Speech Therapy for Multilingual Children
“Ich habe fertig”, (roughly translatable as “I am finished” instead of “I have finished”) ”Was erlauben Strunz?” (“What Strunz thinks?” instead of “What does Strunz think he is doing”) and “Ware schwach wie eine Flasche leer.” (Was weak like a bottle empty”) – who fails to remember how the former soccer coach at Bavaria Giovanni Trapattoni murmured such statements into the microphones at a legendary press conference more than ten years ago? The Italian football coach won a great deal of sympathy for these statements because he had the ability to express his emotions in German, a foreign language, in spite of the fact that he lacked a knowledge of German grammar. Much less famously, speech and language therapists come across very similar statements in their day-to-day work with children who have what is called a specific language development impairment. They are just as intelligent as other children and like to talk a lot. But they have a problem with language, because their sentences sound just as strange as Trapattoni’s statements. “Some four-year-old children use just one or two-word sentences”, explains Erfurt Speech and Language Therapy Professor Solveig Chilla. “And then there are six-year-olds who cannot conjugate verbs properly or put them in the right place in a sentence and ask things like: 'What are Mummy doing?' or 'The mouse next to the cheese sits'.”
Misdiagnosis due to wrong procedures
Some five per cent of all children in Germany have a language development impairment of this kind. It is presumed that there is a genetic cause. Speech and language therapists have relatively reliable methods for diagnosing the disorder and supporting the linguistic development of these children in therapy. But for some years, they have been facing a new challenge. Today, more and more children are coming to speech and language therapy practices who have grown up with more than one language, for example because their mother and father have spoken different languages with them from birth, because their nanny speaks a different language to the family or because the family language is different to that of the day-care centre.

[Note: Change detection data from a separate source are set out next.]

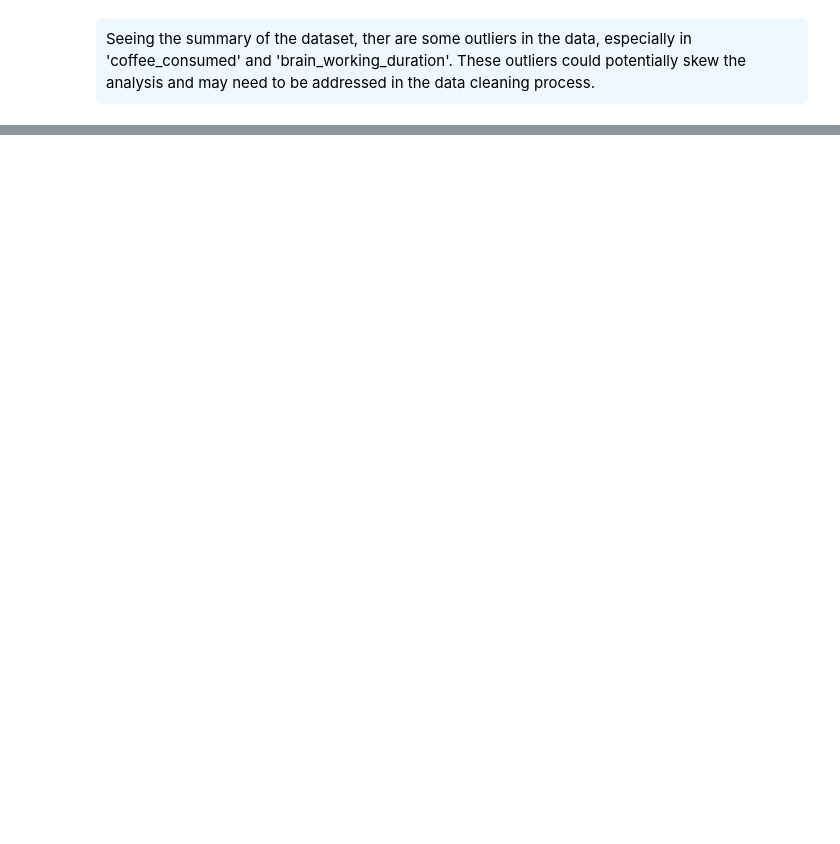
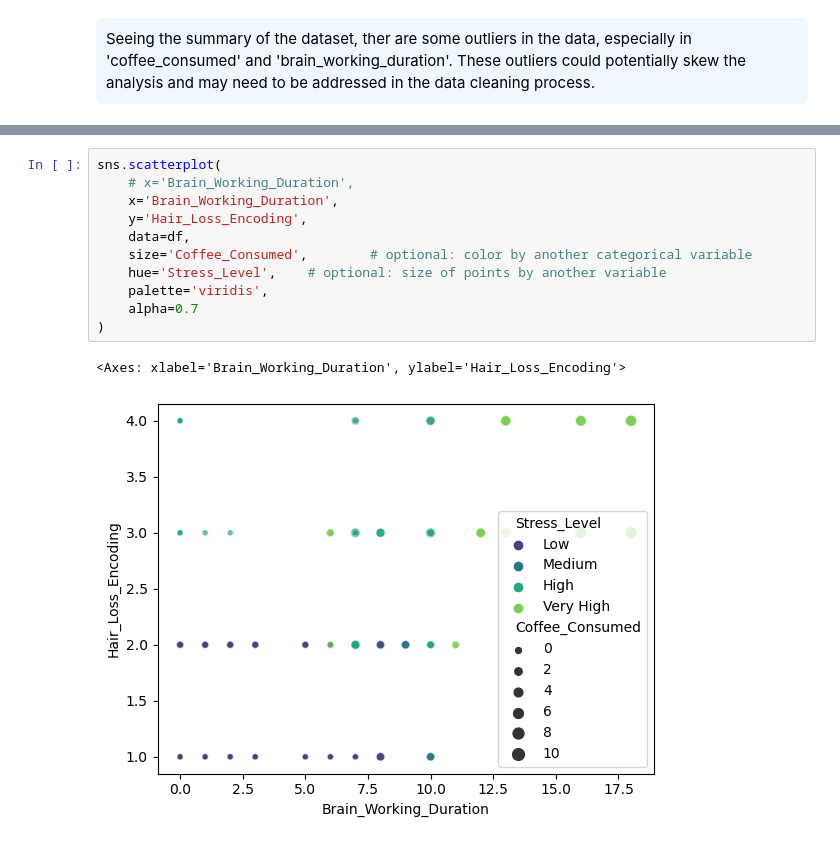
Before and after one commit to AhmadJabbar2502/Hair-Fall-Prediction, a Jupyter notebook: data_cleaning_luke_hair_data.ipynb, the cells around one changed output, grey strips where cells are left out. Cells and saved outputs as stored; diff of their text form; blank space fills up the shorter version.

```diff
--- a/data_cleaning_luke_hair_data.ipynb
+++ b/data_cleaning_luke_hair_data.ipynb
@@ -138,0 +239,14 @@ plt.show()
+# %%
+sns.scatterplot(
+    # x='Brain_Working_Duration',
+    x='Brain_Working_Duration',
+    y='Hair_Loss_Encoding',
+    data=df,
+    size='Coffee_Consumed',        # optional: color by another categorical variable
+    hue='Stress_Level',    # optional: size of points by another variable
+    palette='viridis',
+    alpha=0.7
+)
+# %% [output]
+<Axes: xlabel='Brain_Working_Duration', ylabel='Hair_Loss_Encoding'>
+[figure, added]
```
Also changed, not shown: parts of 17 cells of this notebook, 3 other files.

However, the instruments used in speech therapy have been developed for children who have only heard and learnt German from birth, and they can lead to incorrect results in the case of multilingual children: “The diagnostic process specifies standards, for example, how many and which German words a child should know at the age of six. If, for example, a six-year-old only knows 25 per cent of these words when given a vocabulary test, and there is no indication of other causes, such as cognitive or hearing impairments, he or she may have a specific language development impairment”, explains Chilla. “However, if a child only started learning German on starting kindergarten at the age of three, different standards should apply. In such cases, this test might lead to a wrong diagnosis and thus to the wrong consequences for therapy.” Also, the fact that statements by a second-language learner like Trapattoni sound so similar to those of a child with a specific language impairment in German can inevitably lead to inadvertent mistakes.
An instrument for many languages?
For these reasons, speech and language therapist Solveig Chilla has been cooperating with her colleagues in Germany and abroad for years to develop diagnostic proceedings that are suitable for multilingual children. Even the question of defining normal and abnormal language acquisition in the case of multilingual children presents researchers with great challenges, however. One reason for this is that for a long time, little research was done on the language acquisition of children from migrant backgrounds. Another reason is that a great many different factors appear to play a role. ”To begin with, for example, there are major and significant differences between the different languages and migrant groups in Germany. English is much more highly regarded than Turkish, the Russian-speaking community uses Russian much less in everyday life than the Arabic-speaking community uses Arabic, for example, and the Turkish-German language community in Bremen uses the two languages differently to the equivalent community in Mannheim. All these factors can affect children’s language acquisition.”
How do you deal with it?
In spite of these differences, Chilla and her colleagues are trying to develop cross-language acquisition models and to draw up criteria as to when the existence of a specific language development disorder may be assumed in the case of multilingual children. Chilla hopes that the procedures that are developed will then find practical application in the work of speech and language therapists in three to four years. Although specific language development impairments affect different phenomena for speakers of different languages, it remains the case that the specific language development impariments of multilingual children in Germany can often only be diagnosed and therapy provided in the German language. There are twofold reasons for this. Firstly, there are still far too few speech therapists in German practices who have undergone bilingual training. And secondly, the results of therapy in the German language may also have a positive effect on the other language.
works as a freelance journalist in Cologne.
Translation: Eileen Flügel
Copyright: Goethe-Institut e. V., Internet-Redaktion
Any questions about this article? Please write to us!